Data listing:
^^^^^^^^

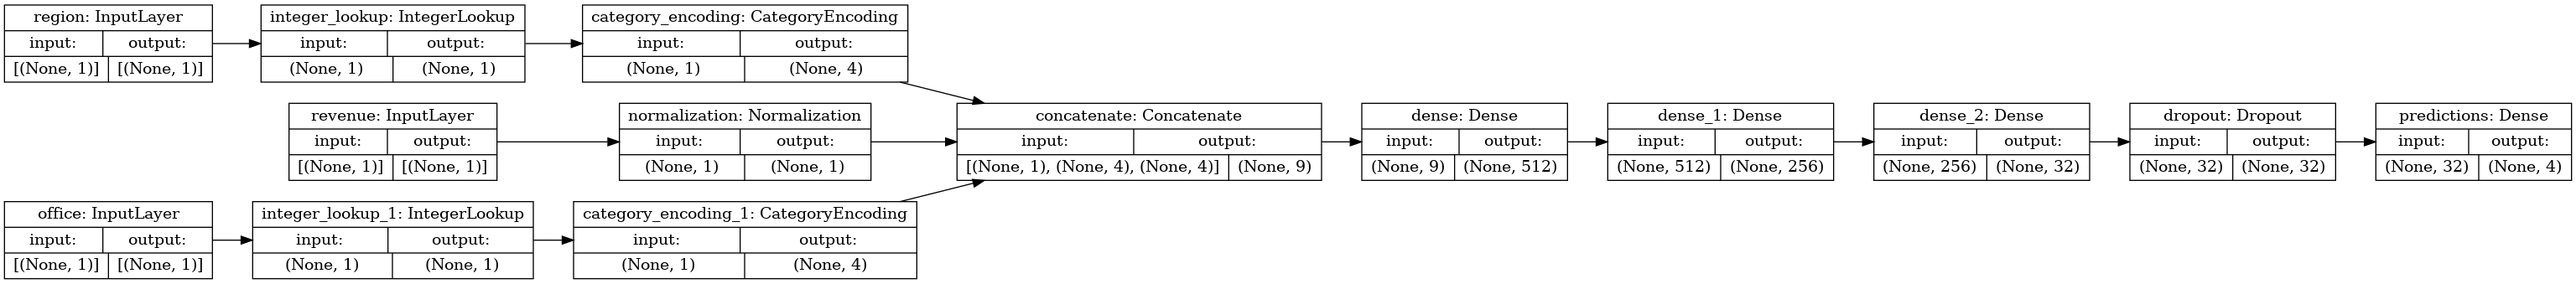
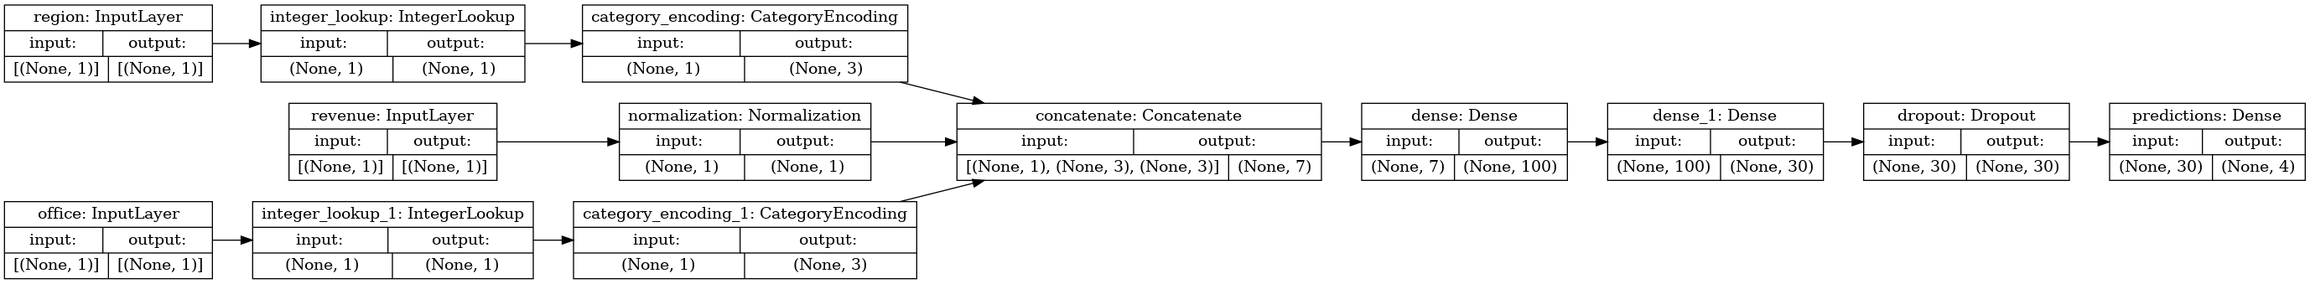
Minor changes in preprocessing layer

diff --git a/evaluate_segment.py b/evaluate_segment.py
@@ -8,6 +8,7 @@ from tensorflow import keras
 import pandas as pd
 import numpy as np
 import datetime
+import json
 
 CSV_COLUMN_NAMES = ['region', 'office', 'revenue', 'segment']
 LABELS = ['mini', 'micro', 'mellan', 'stor']
@@ -61,10 +62,10 @@ with tf.device("/device:gpu:0"):
     #print(dftrain.dtypes)
     #print("------------------------------------------------------------------------")
     #
-    print("--dftrain.head() -------------------------------------------------------")
-    print(dftrain.head())
-    print("--dfeval.head() --------------------------------------------------------")
-    print(dfeval.head())
+    #print("--dftrain.head() -------------------------------------------------------")
+    #print(dftrain.head())
+    #print("--dfeval.head() --------------------------------------------------------")
+    #print(dfeval.head())
     #
     # SEGMENTS = dftrain["Segment"].unique()
     y_train = dftrain.pop('segment')
@@ -72,11 +73,11 @@ with tf.device("/device:gpu:0"):
     #print(SEGMENTS)
     #print("-- dftrain.head() ------------------------------------------------------")
     #print(dftrain.head())
-    print("-- dfeval.head() -------------------------------------------------------")
-    print(dfeval.head())
+    #print("-- dfeval.head() -------------------------------------------------------")
+    #print(dfeval.head())
     #print("-y_train format --------------------------------------------------------")
     #print("{}".format(y_train))
-    print("------------------------------------------------------------------------")
+    #print("------------------------------------------------------------------------")
     #
     #CATEGORICAL_COLUMNS = ['Region', 'Office']
     #NUMERIC_COLUMNS = ['Revenue']
@@ -94,8 +95,8 @@ with tf.device("/device:gpu:0"):
     my_feature_columns = []
     for key in dftrain.keys():
         my_feature_columns.append(tf.feature_column.numeric_column(key=key))
-    print("-my_feature_columns ------------------------------------------------------")
-    print(my_feature_columns)
+    #print("-my_feature_columns ------------------------------------------------------")
+    #print(my_feature_columns)
     #print("------------------------------------------------------------------------")
     #   
      # Build a DNN with 2 hidden layers with 30 and 10 hidden nodes each.
@@ -119,4 +120,6 @@ with tf.device("/device:gpu:0"):
     eval_result = classifier.evaluate(
         input_fn=lambda: input_fn1(dfeval, y_eval, training=False))
 
-    print('\nTest set accuracy: {accuracy:0.3f}\n'.format(**eval_result))
+    data = eval_result
+    print(data)
+    print('\nTest set accuracy: {:3.2f}% loss: {:3.4f}%\n'.format(data['accuracy']*100, data['loss']*100))

diff --git a/train_preprocessing_layers.py b/train_preprocessing_layers.py
@@ -97,7 +97,7 @@ import pathlib
 CSV_COLUMN_NAMES = ['region', 'office', 'revenue', 'segment']
 # Target column to predict
 LABELS = ['mini', 'micro', 'mellan', 'stor']
-SPECIES = ['mini', 'micro', 'mellan', 'stor']
+#
 model_name = 'saved_model/my_segment_classifier'
 
 print("Using nvidia 2070 super, 2560 Cuda GPU cores")
@@ -130,8 +130,8 @@ dataframe = dataframe.drop(columns=['segment'])
 The dataset you downloaded was a single CSV file. You will split this into train, validation, and test sets.
 """
 
-train, test = train_test_split(dataframe, test_size=0.2)
-train, val = train_test_split(train, test_size=0.2)
+train, test = train_test_split(dataframe, test_size=0.3)
+train, val = train_test_split(train, test_size=0.3)
 print(len(train), 'train examples')
 print(len(val), 'validation examples')
 print(len(test), 'test examples')
@@ -209,13 +209,10 @@ feature is 0 and its standard deviation is 1.
 def get_normalization_layer(name, dataset):
   # Create a Normalization layer for our feature.
   normalizer = preprocessing.Normalization()
-
   # Prepare a Dataset that only yields our feature.
   feature_ds = dataset.map(lambda x, y: x[name])
-
   # Learn the statistics of the data.
   normalizer.adapt(feature_ds)
-
   return normalizer
 
 #revenue_count_col = train_features['Revenue']
@@ -353,14 +350,13 @@ print(encoded_features)
 print("--------------------------------")
 
 all_features = tf.keras.layers.concatenate(encoded_features)
-x = tf.keras.layers.Dense(512, activation="relu")(all_features)
-x = tf.keras.layers.Dense(256, activation="relu")(x)
-x = tf.keras.layers.Dense(32, activation="relu")(x)
+x = tf.keras.layers.Dense(100, activation="relu")(all_features)
+x = tf.keras.layers.Dense(30, activation="relu")(x)
 x = tf.keras.layers.Dropout(0.1)(x)
 output = tf.keras.layers.Dense(4, activation="softmax", name="predictions")(x)
 model = tf.keras.Model(inputs=all_inputs, outputs=output)
 model.compile(optimizer='adam', 
-              loss=tf.keras.losses.SparseCategoricalCrossentropy(from_logits=False),
+              loss=tf.keras.losses.SparseCategoricalCrossentropy(from_logits=True),
               metrics=["accuracy"])
 model.summary()
 # Let's visualize our connectivity graph:
@@ -402,5 +398,5 @@ TensorFlow models.
 """
 
 model.save(model_name)
-print("End training - loss: {:2.4f} Accuracy {:3.2f}%".format(loss, 100 * accuracy))
+print("End training - loss: {:3.4f} Accuracy {:3.2f}%".format(loss * 100, 100 * accuracy))
 print("Model has been save {}...".format(model_name))

diff --git a/predict_preprocessing_layers.py b/predict_preprocessing_layers.py
@@ -44,7 +44,6 @@ import tensorflow as tf
 #CSV_COLUMN_NAMES = ['region', 'office', 'revenue', 'segment']
 # Target column to predict
 LABELS = ['mini', 'micro', 'mellan', 'stor']
-SPECIES = ['mini', 'micro', 'mellan', 'stor']
 
 print("Predicition using nvidia 2070 super GPU, 2560 Cuda cores...")
 
@@ -73,7 +72,7 @@ predict_x1 = {
 #        'revenue': [395000.0, 1750000],
 #}
 
-# -----------------------------------------------------------------------------------------
+# ------------------------------------------------------------------------------------
 print("------------------------------------------------------------------------------")
 input_dict = {name: tf.convert_to_tensor([value]) for name, value in predict_x.items()}
 print('-------------------------------------')

diff --git a/predict_segment.py b/predict_segment.py
@@ -12,7 +12,7 @@ import datetime
 print("Tensorflow version: {}".format(tf.version.VERSION))
 print("Num GPUs Available: ", len(tf.config.experimental.list_physical_devices('GPU')))
 print("Num CPUs Available: ", len(tf.config.experimental.list_physical_devices('CPU')))
-COLUMN_NAMES = ['Region', 'Office', 'Revenue']
+COLUMN_NAMES = ['region', 'office', 'revenue']
 SPECIES = ['mini', 'micro', 'mellan', 'stor']
 
 with tf.device("/device:gpu:0"):

diff --git a/readme.md b/readme.md
@@ -90,4 +90,10 @@ Distribution for each region/office is:
 |Office|Integer|Categorical column
 |Revenue|float64|Feature column
 |Segment|Integer|Target (label)
-    
+
+
+## Articles
+
+## Demonstration of TensorFlow Feature Columns (tf.feature_column)
+
+https://medium.com/ml-book/demonstration-of-tensorflow-feature-columns-tf-feature-column-3bfcca4ca5c4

^^^^^^^^

Activity: Leaving pictures aside, write out each record above exactly as given.

Your solution:
Minor changes in preprocessing layer

diff --git a/evaluate_segment.py b/evaluate_segment.py
@@ -8,6 +8,7 @@ from tensorflow import keras
 import pandas as pd
 import numpy as np
 import datetime
+import json
 
 CSV_COLUMN_NAMES = ['region', 'office', 'revenue', 'segment']
 LABELS = ['mini', 'micro', 'mellan', 'stor']
@@ -61,10 +62,10 @@ with tf.device("/device:gpu:0"):
     #print(dftrain.dtypes)
     #print("------------------------------------------------------------------------")
     #
-    print("--dftrain.head() -------------------------------------------------------")
-    print(dftrain.head())
-    print("--dfeval.head() --------------------------------------------------------")
-    print(dfeval.head())
+    #print("--dftrain.head() -------------------------------------------------------")
+    #print(dftrain.head())
+    #print("--dfeval.head() --------------------------------------------------------")
+    #print(dfeval.head())
     #
     # SEGMENTS = dftrain["Segment"].unique()
     y_train = dftrain.pop('segment')
@@ -72,11 +73,11 @@ with tf.device("/device:gpu:0"):
     #print(SEGMENTS)
     #print("-- dftrain.head() ------------------------------------------------------")
     #print(dftrain.head())
-    print("-- dfeval.head() -------------------------------------------------------")
-    print(dfeval.head())
+    #print("-- dfeval.head() -------------------------------------------------------")
+    #print(dfeval.head())
     #print("-y_train format --------------------------------------------------------")
     #print("{}".format(y_train))
-    print("------------------------------------------------------------------------")
+    #print("------------------------------------------------------------------------")
     #
     #CATEGORICAL_COLUMNS = ['Region', 'Office']
     #NUMERIC_COLUMNS = ['Revenue']
@@ -94,8 +95,8 @@ with tf.device("/device:gpu:0"):
     my_feature_columns = []
     for key in dftrain.keys():
         my_feature_columns.append(tf.feature_column.numeric_column(key=key))
-    print("-my_feature_columns ------------------------------------------------------")
-    print(my_feature_columns)
+    #print("-my_feature_columns ------------------------------------------------------")
+    #print(my_feature_columns)
     #print("------------------------------------------------------------------------")
     #   
      # Build a DNN with 2 hidden layers with 30 and 10 hidden nodes each.
@@ -119,4 +120,6 @@ with tf.device("/device:gpu:0"):
     eval_result = classifier.evaluate(
         input_fn=lambda: input_fn1(dfeval, y_eval, training=False))
 
-    print('\nTest set accuracy: {accuracy:0.3f}\n'.format(**eval_result))
+    data = eval_result
+    print(data)
+    print('\nTest set accuracy: {:3.2f}% loss: {:3.4f}%\n'.format(data['accuracy']*100, data['loss']*100))

diff --git a/train_preprocessing_layers.py b/train_preprocessing_layers.py
@@ -97,7 +97,7 @@ import pathlib
 CSV_COLUMN_NAMES = ['region', 'office', 'revenue', 'segment']
 # Target column to predict
 LABELS = ['mini', 'micro', 'mellan', 'stor']
-SPECIES = ['mini', 'micro', 'mellan', 'stor']
+#
 model_name = 'saved_model/my_segment_classifier'
 
 print("Using nvidia 2070 super, 2560 Cuda GPU cores")
@@ -130,8 +130,8 @@ dataframe = dataframe.drop(columns=['segment'])
 The dataset you downloaded was a single CSV file. You will split this into train, validation, and test sets.
 """
 
-train, test = train_test_split(dataframe, test_size=0.2)
-train, val = train_test_split(train, test_size=0.2)
+train, test = train_test_split(dataframe, test_size=0.3)
+train, val = train_test_split(train, test_size=0.3)
 print(len(train), 'train examples')
 print(len(val), 'validation examples')
 print(len(test), 'test examples')
@@ -209,13 +209,10 @@ feature is 0 and its standard deviation is 1.
 def get_normalization_layer(name, dataset):
   # Create a Normalization layer for our feature.
   normalizer = preprocessing.Normalization()
-
   # Prepare a Dataset that only yields our feature.
   feature_ds = dataset.map(lambda x, y: x[name])
-
   # Learn the statistics of the data.
   normalizer.adapt(feature_ds)
-
   return normalizer
 
 #revenue_count_col = train_features['Revenue']
@@ -353,14 +350,13 @@ print(encoded_features)
 print("--------------------------------")
 
 all_features = tf.keras.layers.concatenate(encoded_features)
-x = tf.keras.layers.Dense(512, activation="relu")(all_features)
-x = tf.keras.layers.Dense(256, activation="relu")(x)
-x = tf.keras.layers.Dense(32, activation="relu")(x)
+x = tf.keras.layers.Dense(100, activation="relu")(all_features)
+x = tf.keras.layers.Dense(30, activation="relu")(x)
 x = tf.keras.layers.Dropout(0.1)(x)
 output = tf.keras.layers.Dense(4, activation="softmax", name="predictions")(x)
 model = tf.keras.Model(inputs=all_inputs, outputs=output)
 model.compile(optimizer='adam', 
-              loss=tf.keras.losses.SparseCategoricalCrossentropy(from_logits=False),
+              loss=tf.keras.losses.SparseCategoricalCrossentropy(from_logits=True),
               metrics=["accuracy"])
 model.summary()
 # Let's visualize our connectivity graph:
@@ -402,5 +398,5 @@ TensorFlow models.
 """
 
 model.save(model_name)
-print("End training - loss: {:2.4f} Accuracy {:3.2f}%".format(loss, 100 * accuracy))
+print("End training - loss: {:3.4f} Accuracy {:3.2f}%".format(loss * 100, 100 * accuracy))
 print("Model has been save {}...".format(model_name))

diff --git a/predict_preprocessing_layers.py b/predict_preprocessing_layers.py
@@ -44,7 +44,6 @@ import tensorflow as tf
 #CSV_COLUMN_NAMES = ['region', 'office', 'revenue', 'segment']
 # Target column to predict
 LABELS = ['mini', 'micro', 'mellan', 'stor']
-SPECIES = ['mini', 'micro', 'mellan', 'stor']
 
 print("Predicition using nvidia 2070 super GPU, 2560 Cuda cores...")
 
@@ -73,7 +72,7 @@ predict_x1 = {
 #        'revenue': [395000.0, 1750000],
 #}
 
-# -----------------------------------------------------------------------------------------
+# ------------------------------------------------------------------------------------
 print("------------------------------------------------------------------------------")
 input_dict = {name: tf.convert_to_tensor([value]) for name, value in predict_x.items()}
 print('-------------------------------------')

diff --git a/predict_segment.py b/predict_segment.py
@@ -12,7 +12,7 @@ import datetime
 print("Tensorflow version: {}".format(tf.version.VERSION))
 print("Num GPUs Available: ", len(tf.config.experimental.list_physical_devices('GPU')))
 print("Num CPUs Available: ", len(tf.config.experimental.list_physical_devices('CPU')))
-COLUMN_NAMES = ['Region', 'Office', 'Revenue']
+COLUMN_NAMES = ['region', 'office', 'revenue']
 SPECIES = ['mini', 'micro', 'mellan', 'stor']
 
 with tf.device("/device:gpu:0"):

diff --git a/readme.md b/readme.md
@@ -90,4 +90,10 @@ Distribution for each region/office is:
 |Office|Integer|Categorical column
 |Revenue|float64|Feature column
 |Segment|Integer|Target (label)
-    
+
+
+## Articles
+
+## Demonstration of TensorFlow Feature Columns (tf.feature_column)
+
+https://medium.com/ml-book/demonstration-of-tensorflow-feature-columns-tf-feature-column-3bfcca4ca5c4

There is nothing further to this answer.